I didn’t really have anything in mind that I was searching for, rather I was interested in the differences between the flea fairs I’d been to in Australia and what was on offer here in England. The big thing that struck me was the scale of historical items on offer – it wasn’t uncommon to see vases, plates, books, maps and furniture dating from the 17th and 18th centuries. It makes sense of course, given the ages of the two countries, but for me it just made the whole experience that little more special.
While some vendors displayed their wares simply laid out on tables, others created ‘shop’ like environments displaying their goods either set up like a house, or on shelves with similar objects grouped together.
I wandered my way through two huge sheds as well as, what felt like, hundreds of displays outside.
I was quite enamoured by a few stalls that had a decidedly French theme about them. I loved the texture of the old linen sheets and table clothes piled haphazardly on top of one another, the pastel shades of old enamel buckets, and the slightly mothball like smell of old suitcases stacked up on old wooden tables.
There were some great quirky items I spotted- dozens of taxidermy animals, wooden skis, even a suit of armour!
I loved looking through some of the old clothes, shoes and accessories too – so many tweed jackets and even long fur coats.
The stallholders and fellow browsers all seemed rather jolly, enjoying the relaxed feel about the fair. There was the scent of coffee and ‘warm tomato sauce on pastry’ in the air and a band performing songs from the 1940s and 50s ensured everyone had a spring in their step.
I came across an old bottle with ‘Malvern Pure Water Company’ embossed on the outside, which came home with me. I’m currently trying to dislodge years of grime from its inside, but once clean I think it’ll make a lovely little vase for small posies.

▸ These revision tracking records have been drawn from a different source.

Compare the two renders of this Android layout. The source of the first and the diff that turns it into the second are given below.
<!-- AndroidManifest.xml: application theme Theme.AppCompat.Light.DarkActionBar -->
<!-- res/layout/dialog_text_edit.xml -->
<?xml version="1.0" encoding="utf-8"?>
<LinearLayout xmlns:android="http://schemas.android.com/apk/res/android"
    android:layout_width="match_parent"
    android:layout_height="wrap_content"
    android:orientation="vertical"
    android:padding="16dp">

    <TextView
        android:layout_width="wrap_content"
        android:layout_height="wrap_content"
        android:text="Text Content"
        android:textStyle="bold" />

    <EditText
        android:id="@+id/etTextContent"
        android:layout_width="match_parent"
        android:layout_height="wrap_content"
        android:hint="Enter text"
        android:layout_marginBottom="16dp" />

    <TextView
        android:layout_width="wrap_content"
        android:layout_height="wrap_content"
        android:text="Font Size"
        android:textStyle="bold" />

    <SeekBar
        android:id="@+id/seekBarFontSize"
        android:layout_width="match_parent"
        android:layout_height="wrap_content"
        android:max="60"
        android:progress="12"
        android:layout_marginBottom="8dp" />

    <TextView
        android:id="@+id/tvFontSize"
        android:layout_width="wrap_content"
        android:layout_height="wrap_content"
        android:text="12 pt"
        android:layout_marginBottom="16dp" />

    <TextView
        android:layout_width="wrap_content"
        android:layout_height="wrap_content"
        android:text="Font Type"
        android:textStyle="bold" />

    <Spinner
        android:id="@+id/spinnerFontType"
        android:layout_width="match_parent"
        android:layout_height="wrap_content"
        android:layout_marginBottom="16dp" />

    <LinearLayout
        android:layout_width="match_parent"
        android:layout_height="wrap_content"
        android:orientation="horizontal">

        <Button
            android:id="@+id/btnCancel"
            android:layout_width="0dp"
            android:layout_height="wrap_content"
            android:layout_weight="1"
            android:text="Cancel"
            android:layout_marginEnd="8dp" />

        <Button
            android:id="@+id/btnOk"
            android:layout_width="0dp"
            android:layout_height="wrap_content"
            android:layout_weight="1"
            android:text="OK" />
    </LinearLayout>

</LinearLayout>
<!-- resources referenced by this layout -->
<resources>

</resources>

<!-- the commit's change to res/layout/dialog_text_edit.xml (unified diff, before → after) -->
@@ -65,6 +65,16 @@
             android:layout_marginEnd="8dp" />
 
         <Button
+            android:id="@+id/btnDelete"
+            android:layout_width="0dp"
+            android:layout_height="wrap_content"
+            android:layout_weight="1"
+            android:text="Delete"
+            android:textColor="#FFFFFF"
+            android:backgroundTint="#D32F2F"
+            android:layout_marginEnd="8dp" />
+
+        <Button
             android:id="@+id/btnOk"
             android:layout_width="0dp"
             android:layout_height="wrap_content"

Are you a flea fair fan? If so, can you recommend good ones? I had such a lovely few hours at the Malvern fair, I wouldn’t mind trying to fit in a scavenge at another one soon!